"It is questionable whether or not we need the extent of the divergences we have got at the moment in terms of the taxation between the employed and the self-employed."

As an example he said the government should look at National Insurance, since a lot of work goes into making sure employers and employees do not have to make contributions.

Frank Haskew, head of tax faculty at the Institute of Chartered Accountants in England & Wales, pointed to the differences between tax rules and employment law as an example of the need for reform.

For example, he said tax policy fits people into the categories of employed and self-employed while employment law distinguishes between work and employment.

Andrew Courts, a member of the global forum for taxation at the Association of Chartered Certified Accountants, said: "We need to have a much bigger discussion on the taxation of workers full stop.

"That may even be the removal of National Insurance because that is an area where people are trying to avoid tax."

The panel also expressed scepticism about the Budget's changes to the enterprise investment scheme.
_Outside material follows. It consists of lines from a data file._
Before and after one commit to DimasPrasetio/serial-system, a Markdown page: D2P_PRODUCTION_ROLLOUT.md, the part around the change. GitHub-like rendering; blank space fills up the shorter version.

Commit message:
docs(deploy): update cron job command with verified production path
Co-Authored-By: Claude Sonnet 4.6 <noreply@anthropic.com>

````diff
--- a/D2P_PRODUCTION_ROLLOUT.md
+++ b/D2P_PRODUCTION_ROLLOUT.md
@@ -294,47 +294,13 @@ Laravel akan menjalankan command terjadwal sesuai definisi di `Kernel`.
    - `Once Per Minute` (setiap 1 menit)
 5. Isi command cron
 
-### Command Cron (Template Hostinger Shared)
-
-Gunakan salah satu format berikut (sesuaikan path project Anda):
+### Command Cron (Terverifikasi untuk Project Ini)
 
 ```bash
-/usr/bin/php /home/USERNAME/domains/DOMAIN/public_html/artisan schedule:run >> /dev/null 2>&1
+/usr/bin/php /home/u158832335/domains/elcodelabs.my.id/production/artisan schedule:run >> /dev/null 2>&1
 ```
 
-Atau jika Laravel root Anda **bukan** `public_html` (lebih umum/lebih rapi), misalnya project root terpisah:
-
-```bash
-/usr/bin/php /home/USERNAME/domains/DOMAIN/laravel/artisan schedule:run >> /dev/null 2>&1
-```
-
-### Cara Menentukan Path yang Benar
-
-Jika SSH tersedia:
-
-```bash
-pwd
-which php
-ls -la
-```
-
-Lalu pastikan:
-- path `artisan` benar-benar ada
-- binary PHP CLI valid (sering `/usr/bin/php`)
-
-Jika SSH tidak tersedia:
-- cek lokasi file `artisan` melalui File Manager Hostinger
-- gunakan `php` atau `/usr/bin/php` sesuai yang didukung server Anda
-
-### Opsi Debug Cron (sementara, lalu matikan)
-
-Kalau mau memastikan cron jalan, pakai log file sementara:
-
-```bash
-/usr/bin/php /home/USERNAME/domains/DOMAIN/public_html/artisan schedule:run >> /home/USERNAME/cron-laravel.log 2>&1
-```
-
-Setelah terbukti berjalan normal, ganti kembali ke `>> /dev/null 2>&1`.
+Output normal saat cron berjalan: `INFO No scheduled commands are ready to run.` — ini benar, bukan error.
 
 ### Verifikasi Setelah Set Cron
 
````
The maximum annual limit was £1m, but this was doubled at last month's Budget for investments in companies the chancellor feels are in sectors that are particularly innovative, in a bid to make the scheme unattractive for those seeking low-risk capital preservation.
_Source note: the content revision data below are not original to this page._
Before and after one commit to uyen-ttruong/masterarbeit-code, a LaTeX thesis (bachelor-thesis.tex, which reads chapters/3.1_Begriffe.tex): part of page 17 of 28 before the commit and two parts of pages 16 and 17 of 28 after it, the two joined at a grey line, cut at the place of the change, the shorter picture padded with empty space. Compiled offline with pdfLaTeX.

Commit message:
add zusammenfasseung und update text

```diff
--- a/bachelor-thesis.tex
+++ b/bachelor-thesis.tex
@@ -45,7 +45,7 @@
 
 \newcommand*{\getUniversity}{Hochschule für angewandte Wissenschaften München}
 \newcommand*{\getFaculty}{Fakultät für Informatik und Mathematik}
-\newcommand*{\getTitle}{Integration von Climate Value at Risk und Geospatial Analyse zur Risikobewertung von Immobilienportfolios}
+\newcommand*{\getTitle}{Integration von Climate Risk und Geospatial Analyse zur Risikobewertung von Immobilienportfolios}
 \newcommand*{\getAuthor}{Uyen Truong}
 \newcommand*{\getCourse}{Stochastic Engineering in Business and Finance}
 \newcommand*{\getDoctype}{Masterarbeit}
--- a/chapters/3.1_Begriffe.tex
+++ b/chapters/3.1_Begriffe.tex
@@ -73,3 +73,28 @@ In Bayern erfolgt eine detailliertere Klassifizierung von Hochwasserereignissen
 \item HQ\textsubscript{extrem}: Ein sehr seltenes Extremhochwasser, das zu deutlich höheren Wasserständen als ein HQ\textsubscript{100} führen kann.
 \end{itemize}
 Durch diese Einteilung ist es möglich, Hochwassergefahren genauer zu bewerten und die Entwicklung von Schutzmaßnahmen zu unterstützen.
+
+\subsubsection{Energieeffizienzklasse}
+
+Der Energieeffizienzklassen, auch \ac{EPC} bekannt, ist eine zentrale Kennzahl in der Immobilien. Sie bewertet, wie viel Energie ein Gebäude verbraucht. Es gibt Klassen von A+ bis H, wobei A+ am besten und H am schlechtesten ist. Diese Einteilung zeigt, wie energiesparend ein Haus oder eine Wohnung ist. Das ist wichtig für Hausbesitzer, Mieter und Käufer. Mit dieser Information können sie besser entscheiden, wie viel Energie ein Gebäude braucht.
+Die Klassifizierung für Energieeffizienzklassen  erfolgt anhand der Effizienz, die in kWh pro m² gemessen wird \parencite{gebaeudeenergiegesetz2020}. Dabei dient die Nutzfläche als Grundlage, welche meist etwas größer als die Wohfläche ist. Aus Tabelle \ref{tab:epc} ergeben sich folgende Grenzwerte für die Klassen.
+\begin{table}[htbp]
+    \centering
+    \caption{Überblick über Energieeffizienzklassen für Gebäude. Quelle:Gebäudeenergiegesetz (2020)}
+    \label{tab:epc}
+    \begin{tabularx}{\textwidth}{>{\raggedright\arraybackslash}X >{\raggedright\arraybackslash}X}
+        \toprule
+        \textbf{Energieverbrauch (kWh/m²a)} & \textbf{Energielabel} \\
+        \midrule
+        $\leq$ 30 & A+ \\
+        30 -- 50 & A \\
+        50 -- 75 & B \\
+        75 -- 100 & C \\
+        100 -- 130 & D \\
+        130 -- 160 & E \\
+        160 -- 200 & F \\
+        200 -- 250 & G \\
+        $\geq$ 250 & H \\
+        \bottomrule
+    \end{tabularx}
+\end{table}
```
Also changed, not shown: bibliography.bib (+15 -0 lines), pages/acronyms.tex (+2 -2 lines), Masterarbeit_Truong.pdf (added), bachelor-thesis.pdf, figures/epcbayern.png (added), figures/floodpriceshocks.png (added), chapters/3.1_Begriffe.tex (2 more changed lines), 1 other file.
But Mr Haskew said the changes introduced a "significant element of uncertainty," which could put off investors.

He said: "Some investment will no longer go into these schemes because of the uncertainty to identify whether you have got a business where the capital is at risk."

Mr McCann pointed to the fact that EIS is already an investment which offers little certainty, which made the need to certainty on its tax treatment more important.

He said: "If you reduce the amount of certainty an investor has going in we will damage the effect of this arrangement. I agree with that.

"If we have a situation where we cannot get absolute certainty that the tax treatment is as they expect it to be, because plainly they are investing in something which is uncertain at the outset, then I think ultimately that must damage the scheme."

damian.fantato@ft.com